Monday, September 21, 2009

Harmony James

I've been such a slacker, but I have good excuses ... No, really! And I just wish I had more time to write on this blog. I'm making a special effort today, though, because I'm so incredibly excited about Harmony James's album Tailwind, which has become an immediate favourite. It starts out sounding like a 'normal' country album - there are the usual guitars and fiddles. The songwriting is not complex - the themes aren't new - but there is just something there that makes this album superior. It's probably got something to do with Harmony's voice: mature, both sharp and warm, direct and honest. She expresses emotion and enunciates clearly, and they're both underrated traits in singers. It was her voice that first hooked me when I went to her Myspace page, and even though the album didn't grab me immediately, by the third rotation I was hooked.

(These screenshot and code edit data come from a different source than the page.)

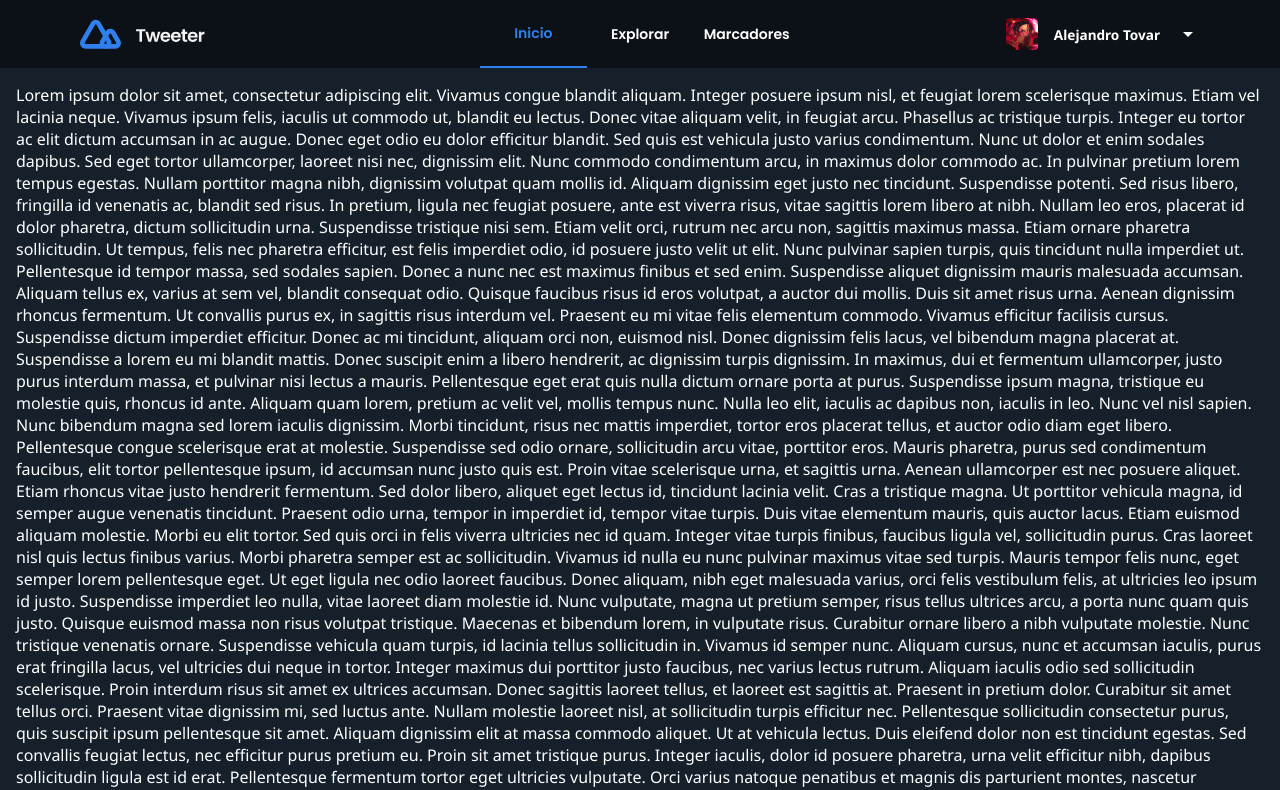
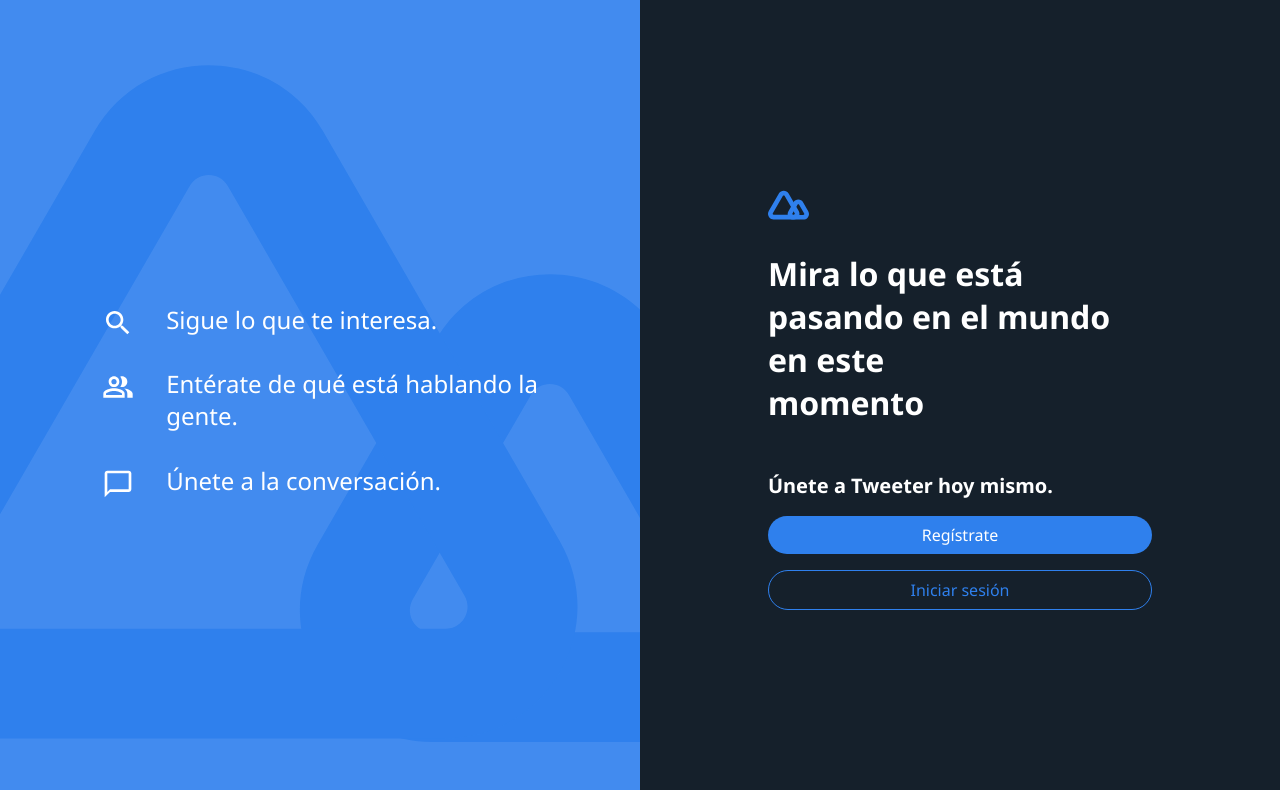
Before and after one commit to Alejandro095/tweeter, a Next.js app: page / in a window 1280 px wide. Shown: the top 790 px of the page. Built offline with nearby package versions, Linux system fonts and the light colour scheme.

Commit message:
Cambio de vista en desarrollo

```diff
--- a/src/pages/index.js
+++ b/src/pages/index.js
@@ -2,7 +2,7 @@
 import Home from "components/home"
 import NotLogged from "components/auth/notLogged"
 
-const logged = true;
+const logged = false;
 
 export default function HomeView() {
 
```
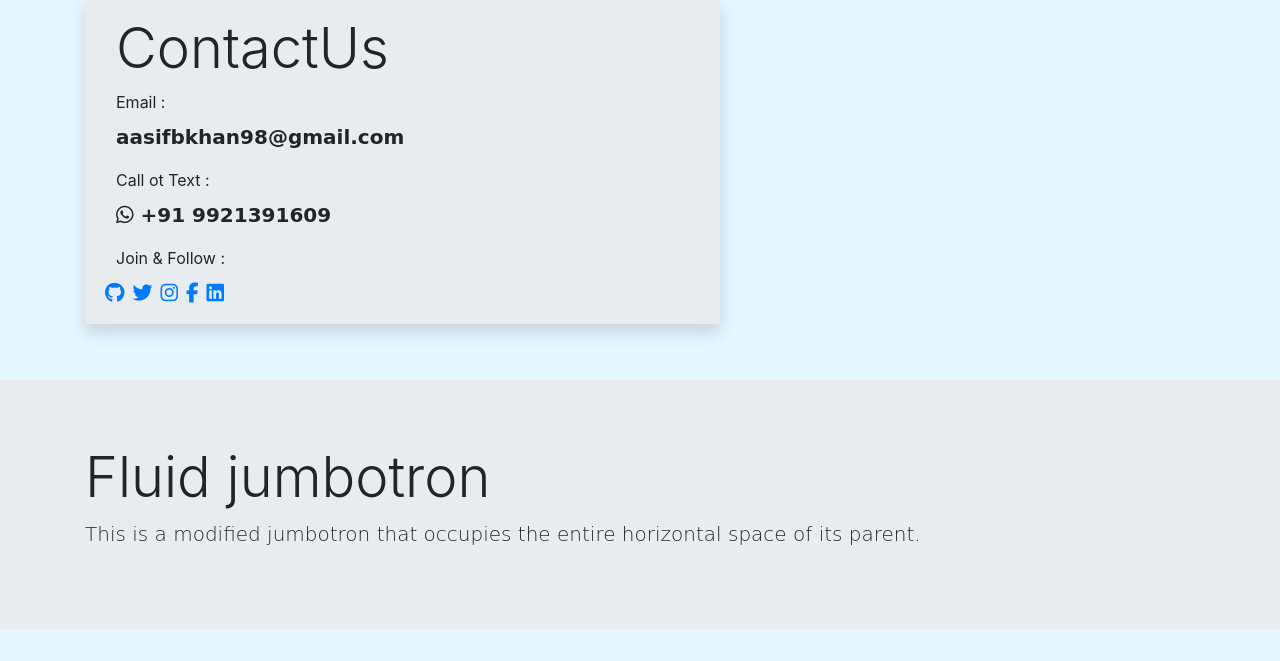
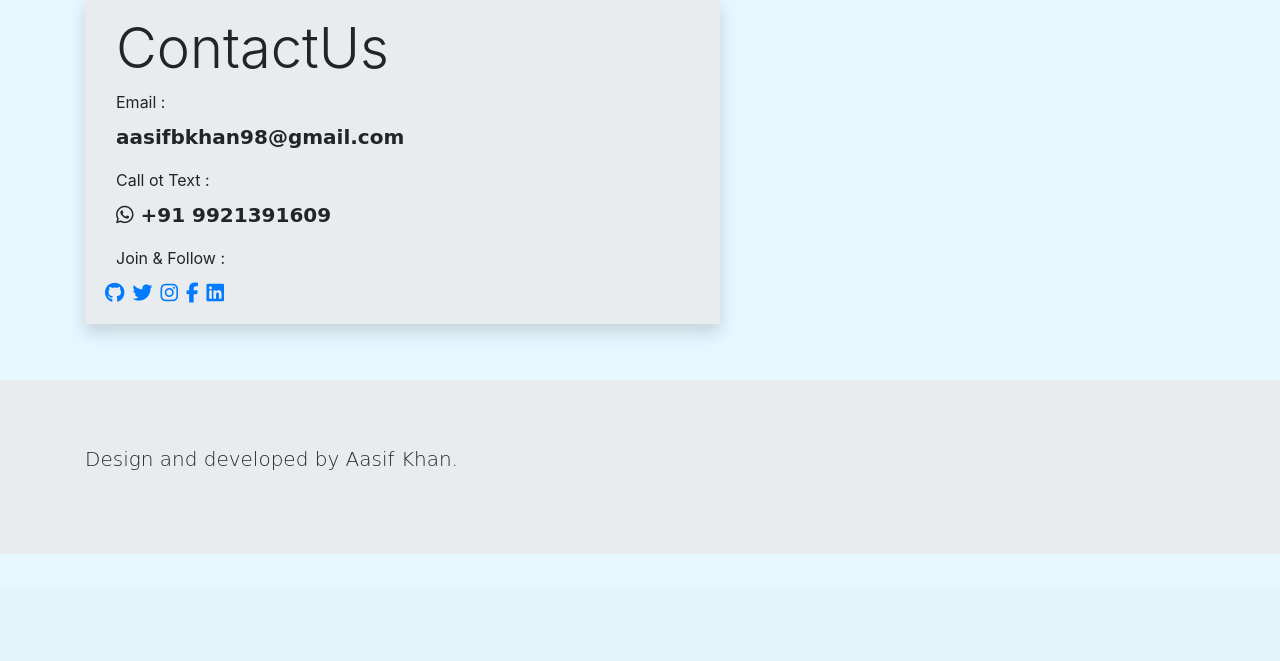
Before and after one commit to aasifbkhan/mywebsite, a Django app: page / in a window 1280 px wide. Shown: the part 1785-2446 px from the top of the page. After the commit the page ends 2255 px from the top, so only its background shows below. Run offline with Django 3.2, Linux system fonts and the light colour scheme; data comes from the database, SQL or seed files in the repository; some libraries are stand-ins or nearby versions.

Commit message:
Add files via upload

```diff
--- a/abksoftech/templates/abksoftech/basic.html
+++ b/abksoftech/templates/abksoftech/basic.html
@@ -54,8 +54,7 @@
     <footer class="footer stikcy-bottom">
         <div class="jumbotron jumbotron-fluid">
           <div class="container">
-            <h1 class="display-4">Fluid jumbotron</h1>
-            <p class="lead">This is a modified jumbotron that occupies the entire horizontal space of its parent.</p>
+            <p class="lead">Design and developed by Aasif Khan.</p>
         </div>
     </div>
 </footer>
--- a/mywebsite/settings.py
+++ b/mywebsite/settings.py
@@ -25,7 +25,7 @@ SECRET_KEY = 'fysd_7&j9c@g9i4mkf4hj$*j(1koll+h*#q25d5ailuvr2!%+#'
 # SECURITY WARNING: don't run with debug turned on in production!
 DEBUG = True
 
-ALLOWED_HOSTS = ['*']
+ALLOWED_HOSTS = ['3.6.110.80']
 
 
 # Application definition
```
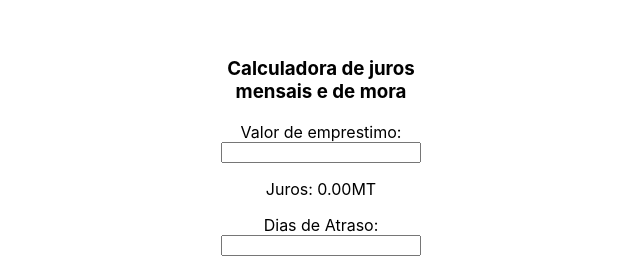
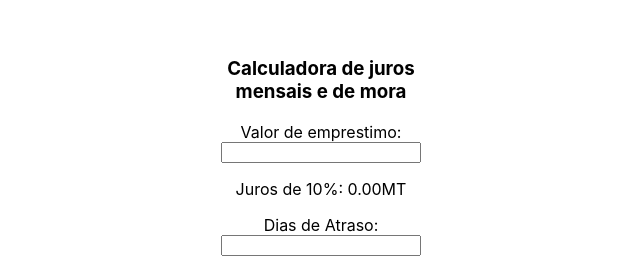
Before and after one commit to iChissingue/Interest, a React (Create React App) app: page / in a window 1280 px wide. Shown: the part 201-470 px from the top of the page, without its empty margins (319-959 px from the left). Built offline with nearby package versions, Linux system fonts and the light colour scheme.

Commit message:
Improve some aspects

```diff
--- a/src/calculator.js
+++ b/src/calculator.js
@@ -15,7 +15,7 @@ const Calculate = () => {
             <h3>Calculadora de juros mensais e de mora</h3>
                 <label>Valor de emprestimo:</label>
                 <input type="number" onChange={(e) => setLoan(e.target.value)} />
-                <p>Juros: {interest.toFixed(2)}MT</p>
+                <p>Juros de 10%: {interest.toFixed(2)}MT</p>
                  <label>Dias de Atraso:</label>
                 <input type="number" onChange={(e) => setDelayDays(e.target.value)} />
                 <p>Juros de Mora: {DelayInterest.toFixed(2)}MT</p>
```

Tailwind also offers a lot of value for money - 15 tracks plus a bonus, the wistful, lovely 'Call of the Currawong'. The title track is a standout - and the winner of the Country division in the 2008 International Songwriting Competition - although the album is lousy with standout tracks.

According to her website, Harmony doesn't yet have solo shows at Tamworth 2010. Hopefully that will change.

Monday, February 23, 2009

CD review: Landing Lights by Felicity Urquhart

Felicity Urquhart’s last record, My Life, was a very appealing collection of ‘pretty’ (not a pejorative) pop-country songs and some more rocking material. It was a very good record, but in light of her most recent release, Landing Lights, it’s clear that My Life was Felicity doing what was expected of a country music singer-songwriter at that point of her career in Australia (or the US) – because, while there was a lot to like on MyLife, Landing Lights is a superior album.

Landing Lights is a satisfyingly eclectic gathering of songs that Urquhart has co-written with one usual suspect (Randy Scruggs) and some new co-conspirators. Karl Broadie’s fingerprints are all over ‘So Go On’ – an up-tempo toe tapper that has me smiling every time I hear it – while Kim Richey brings her melancholy bent (and some vocals) to ‘All Good Fun’. The unexpected collaborators include Nick Barker and Michael Spiby; the tunes co-written with Barker, ‘Two Wheels’ and ‘Bed & Breakfast’, are undoubtedly the ‘tougher’ songs on the album. Urquhart’s two co-writes with Robert Lee Castleman, ‘Little Cricket’ and ‘Time for a Change’, are complex, delicate and dark songs. The title track is a masterpiece of wistfulness and yearning.

There are only two ‘radio songs’ – ‘Girl in the Mall’, written with Mark Seymour, and ‘Ernie’s Daughter’- but I only call them that because they fallen some melodic and lyric conventions that will appeal to the traditional country music listenership.

Through all the different styles of songs - the tales of life, love and loss – soars Urquhart’s beautiful voice. When I first saw her play live I couldn’t get over how amazing that voice is, and couldn’t understand why more people didn’t know about it.

Landing Lights is more than the sum of its very fine parts. While I find myself listening more to the sweet-melodied songs – coincidentally, the even-numbered tracks – there’s not a single song on this CD I don’t like. The album is the mark of a confident, talented performer and songwriter who should find a big, big audience.

Friday, February 20, 2009

The great silence

I've been such a bad blogger. But I've had reasons! I was writing other things, for one. And I didn't go to Tamworth this year, so I have nothing to say about it. But shortly I will have things to say about:

  • Felicity Urquhart's new album, Landing Lights
  • Shane Nicholson's newie
  • Caitlin Harnett's EP
  • Karl Broadie live

and possibly some other stuff. Now I just have to remember to write those posts ...